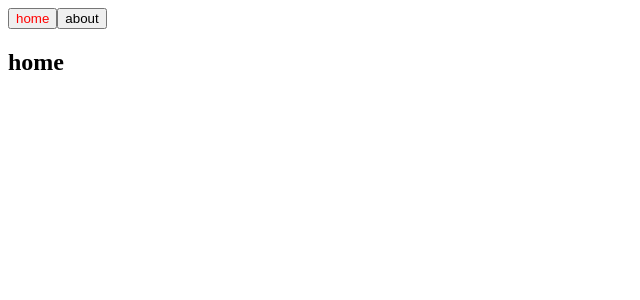
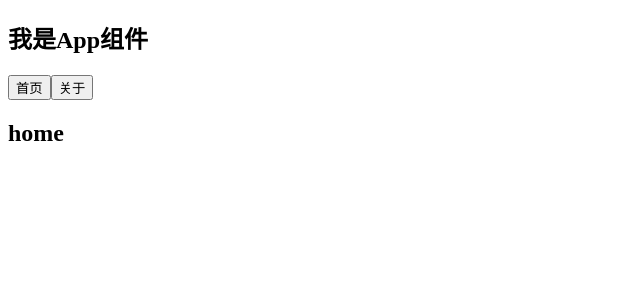
Before and after one commit to aliyuv/Heavy-learning-vue, a Vue app in the folder 14-前端路由/learnvuerouter/: page /#/home in a window 1280 px wide. Shown: the top 300 px of the page, without its empty margins (0-640 px from the left). Built offline with nearby package versions, Linux system fonts and the light colour scheme.

Commit message:
通过代码跳转路由

```diff
--- a/14-前端路由/learnvuerouter/src/App.vue
+++ b/14-前端路由/learnvuerouter/src/App.vue
@@ -1,19 +1,31 @@
 <template>
   <div id="app">
-    <router-link to="/home" tag="button">home</router-link>
-    <router-link to="/about" tag="button">about</router-link>
-    <router-view/>
+    <h2>我是App组件</h2>
+    <button @click="homeclick">首页</button>
+    <button @click="aboutclick">关于</button>
+<!--    <router-link to="/home" tag="button">home</router-link>-->
+<!--    <router-link to="/about" tag="button">about</router-link>-->
+    <router-view></router-view>
   </div>
 </template>
 
 <script>
 export default {
-  name: 'App'
+  name: 'App',
+  methods: {
+    homeclick() {
+      // this.$router.push('/aaa').catch(error => error)
+      this.$router.replace('/home').catch(error => error)
+    },
+    aboutclick() {
+      this.$router.push('/about').catch(error => error)
+    }
+  }
 }
 </script>
 
 <style>
-.active{
+.active {
   color: red;
 }
 </style>
```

◇ ◇ ◇ ◇

** Activity **
If a line in the data contains the string "homeclick", copy it.

** Result for this exercise **
+    <button @click="homeclick">首页</button>
+    homeclick() {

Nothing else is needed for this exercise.